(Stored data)

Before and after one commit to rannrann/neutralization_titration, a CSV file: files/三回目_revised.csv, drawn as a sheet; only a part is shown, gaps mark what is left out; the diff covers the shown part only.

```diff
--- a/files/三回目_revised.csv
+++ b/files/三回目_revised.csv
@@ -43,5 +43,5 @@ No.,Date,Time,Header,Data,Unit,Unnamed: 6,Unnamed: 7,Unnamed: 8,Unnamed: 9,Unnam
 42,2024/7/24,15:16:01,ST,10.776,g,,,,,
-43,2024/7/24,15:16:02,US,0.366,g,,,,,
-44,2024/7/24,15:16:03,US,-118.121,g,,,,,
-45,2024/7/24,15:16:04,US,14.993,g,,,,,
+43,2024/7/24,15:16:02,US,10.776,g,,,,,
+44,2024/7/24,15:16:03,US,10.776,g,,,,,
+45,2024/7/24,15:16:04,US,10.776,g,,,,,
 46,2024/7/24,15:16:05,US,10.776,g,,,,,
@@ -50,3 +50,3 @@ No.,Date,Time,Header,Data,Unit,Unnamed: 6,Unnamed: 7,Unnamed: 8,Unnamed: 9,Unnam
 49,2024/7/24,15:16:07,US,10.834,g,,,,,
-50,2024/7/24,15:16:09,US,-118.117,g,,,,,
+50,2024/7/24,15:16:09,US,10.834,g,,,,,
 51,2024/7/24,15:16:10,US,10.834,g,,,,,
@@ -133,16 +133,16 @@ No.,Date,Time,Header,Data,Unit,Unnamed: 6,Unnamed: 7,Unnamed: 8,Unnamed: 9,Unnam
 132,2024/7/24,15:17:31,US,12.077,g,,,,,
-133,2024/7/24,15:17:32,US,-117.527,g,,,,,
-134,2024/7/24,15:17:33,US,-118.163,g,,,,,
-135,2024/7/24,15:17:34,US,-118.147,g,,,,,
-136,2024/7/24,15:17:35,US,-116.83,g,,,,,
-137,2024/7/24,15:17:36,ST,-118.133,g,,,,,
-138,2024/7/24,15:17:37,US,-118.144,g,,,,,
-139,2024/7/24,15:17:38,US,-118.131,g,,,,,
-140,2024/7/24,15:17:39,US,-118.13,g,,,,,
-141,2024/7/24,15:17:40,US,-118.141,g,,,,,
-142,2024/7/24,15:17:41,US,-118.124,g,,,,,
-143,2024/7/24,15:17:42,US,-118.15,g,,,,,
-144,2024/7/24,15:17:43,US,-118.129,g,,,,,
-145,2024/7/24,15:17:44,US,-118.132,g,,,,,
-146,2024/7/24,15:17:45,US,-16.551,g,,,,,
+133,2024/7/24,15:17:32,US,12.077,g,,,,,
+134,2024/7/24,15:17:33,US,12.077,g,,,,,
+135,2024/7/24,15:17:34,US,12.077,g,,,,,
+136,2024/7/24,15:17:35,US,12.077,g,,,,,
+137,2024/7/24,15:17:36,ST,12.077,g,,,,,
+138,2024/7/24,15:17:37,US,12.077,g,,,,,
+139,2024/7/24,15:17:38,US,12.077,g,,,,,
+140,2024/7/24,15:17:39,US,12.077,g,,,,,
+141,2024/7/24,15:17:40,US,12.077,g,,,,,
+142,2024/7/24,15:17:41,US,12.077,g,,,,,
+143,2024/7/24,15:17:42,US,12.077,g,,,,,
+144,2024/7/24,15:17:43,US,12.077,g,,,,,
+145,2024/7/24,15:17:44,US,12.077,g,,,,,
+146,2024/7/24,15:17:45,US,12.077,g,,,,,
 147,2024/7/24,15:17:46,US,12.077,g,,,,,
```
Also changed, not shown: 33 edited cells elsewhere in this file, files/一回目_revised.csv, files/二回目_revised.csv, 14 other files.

**Task prompt**
The records above are to be repeated exactly, in their entirety.

**Solution to the problem**
Before and after one commit to rannrann/neutralization_titration, a CSV file: files/三回目_revised.csv, drawn as a sheet; only a part is shown, gaps mark what is left out; the diff covers the shown part only.

```diff
--- a/files/三回目_revised.csv
+++ b/files/三回目_revised.csv
@@ -43,5 +43,5 @@ No.,Date,Time,Header,Data,Unit,Unnamed: 6,Unnamed: 7,Unnamed: 8,Unnamed: 9,Unnam
 42,2024/7/24,15:16:01,ST,10.776,g,,,,,
-43,2024/7/24,15:16:02,US,0.366,g,,,,,
-44,2024/7/24,15:16:03,US,-118.121,g,,,,,
-45,2024/7/24,15:16:04,US,14.993,g,,,,,
+43,2024/7/24,15:16:02,US,10.776,g,,,,,
+44,2024/7/24,15:16:03,US,10.776,g,,,,,
+45,2024/7/24,15:16:04,US,10.776,g,,,,,
 46,2024/7/24,15:16:05,US,10.776,g,,,,,
@@ -50,3 +50,3 @@ No.,Date,Time,Header,Data,Unit,Unnamed: 6,Unnamed: 7,Unnamed: 8,Unnamed: 9,Unnam
 49,2024/7/24,15:16:07,US,10.834,g,,,,,
-50,2024/7/24,15:16:09,US,-118.117,g,,,,,
+50,2024/7/24,15:16:09,US,10.834,g,,,,,
 51,2024/7/24,15:16:10,US,10.834,g,,,,,
@@ -133,16 +133,16 @@ No.,Date,Time,Header,Data,Unit,Unnamed: 6,Unnamed: 7,Unnamed: 8,Unnamed: 9,Unnam
 132,2024/7/24,15:17:31,US,12.077,g,,,,,
-133,2024/7/24,15:17:32,US,-117.527,g,,,,,
-134,2024/7/24,15:17:33,US,-118.163,g,,,,,
-135,2024/7/24,15:17:34,US,-118.147,g,,,,,
-136,2024/7/24,15:17:35,US,-116.83,g,,,,,
-137,2024/7/24,15:17:36,ST,-118.133,g,,,,,
-138,2024/7/24,15:17:37,US,-118.144,g,,,,,
-139,2024/7/24,15:17:38,US,-118.131,g,,,,,
-140,2024/7/24,15:17:39,US,-118.13,g,,,,,
-141,2024/7/24,15:17:40,US,-118.141,g,,,,,
-142,2024/7/24,15:17:41,US,-118.124,g,,,,,
-143,2024/7/24,15:17:42,US,-118.15,g,,,,,
-144,2024/7/24,15:17:43,US,-118.129,g,,,,,
-145,2024/7/24,15:17:44,US,-118.132,g,,,,,
-146,2024/7/24,15:17:45,US,-16.551,g,,,,,
+133,2024/7/24,15:17:32,US,12.077,g,,,,,
+134,2024/7/24,15:17:33,US,12.077,g,,,,,
+135,2024/7/24,15:17:34,US,12.077,g,,,,,
+136,2024/7/24,15:17:35,US,12.077,g,,,,,
+137,2024/7/24,15:17:36,ST,12.077,g,,,,,
+138,2024/7/24,15:17:37,US,12.077,g,,,,,
+139,2024/7/24,15:17:38,US,12.077,g,,,,,
+140,2024/7/24,15:17:39,US,12.077,g,,,,,
+141,2024/7/24,15:17:40,US,12.077,g,,,,,
+142,2024/7/24,15:17:41,US,12.077,g,,,,,
+143,2024/7/24,15:17:42,US,12.077,g,,,,,
+144,2024/7/24,15:17:43,US,12.077,g,,,,,
+145,2024/7/24,15:17:44,US,12.077,g,,,,,
+146,2024/7/24,15:17:45,US,12.077,g,,,,,
 147,2024/7/24,15:17:46,US,12.077,g,,,,,
```
Also changed, not shown: 33 edited cells elsewhere in this file, files/一回目_revised.csv, files/二回目_revised.csv, 14 other files.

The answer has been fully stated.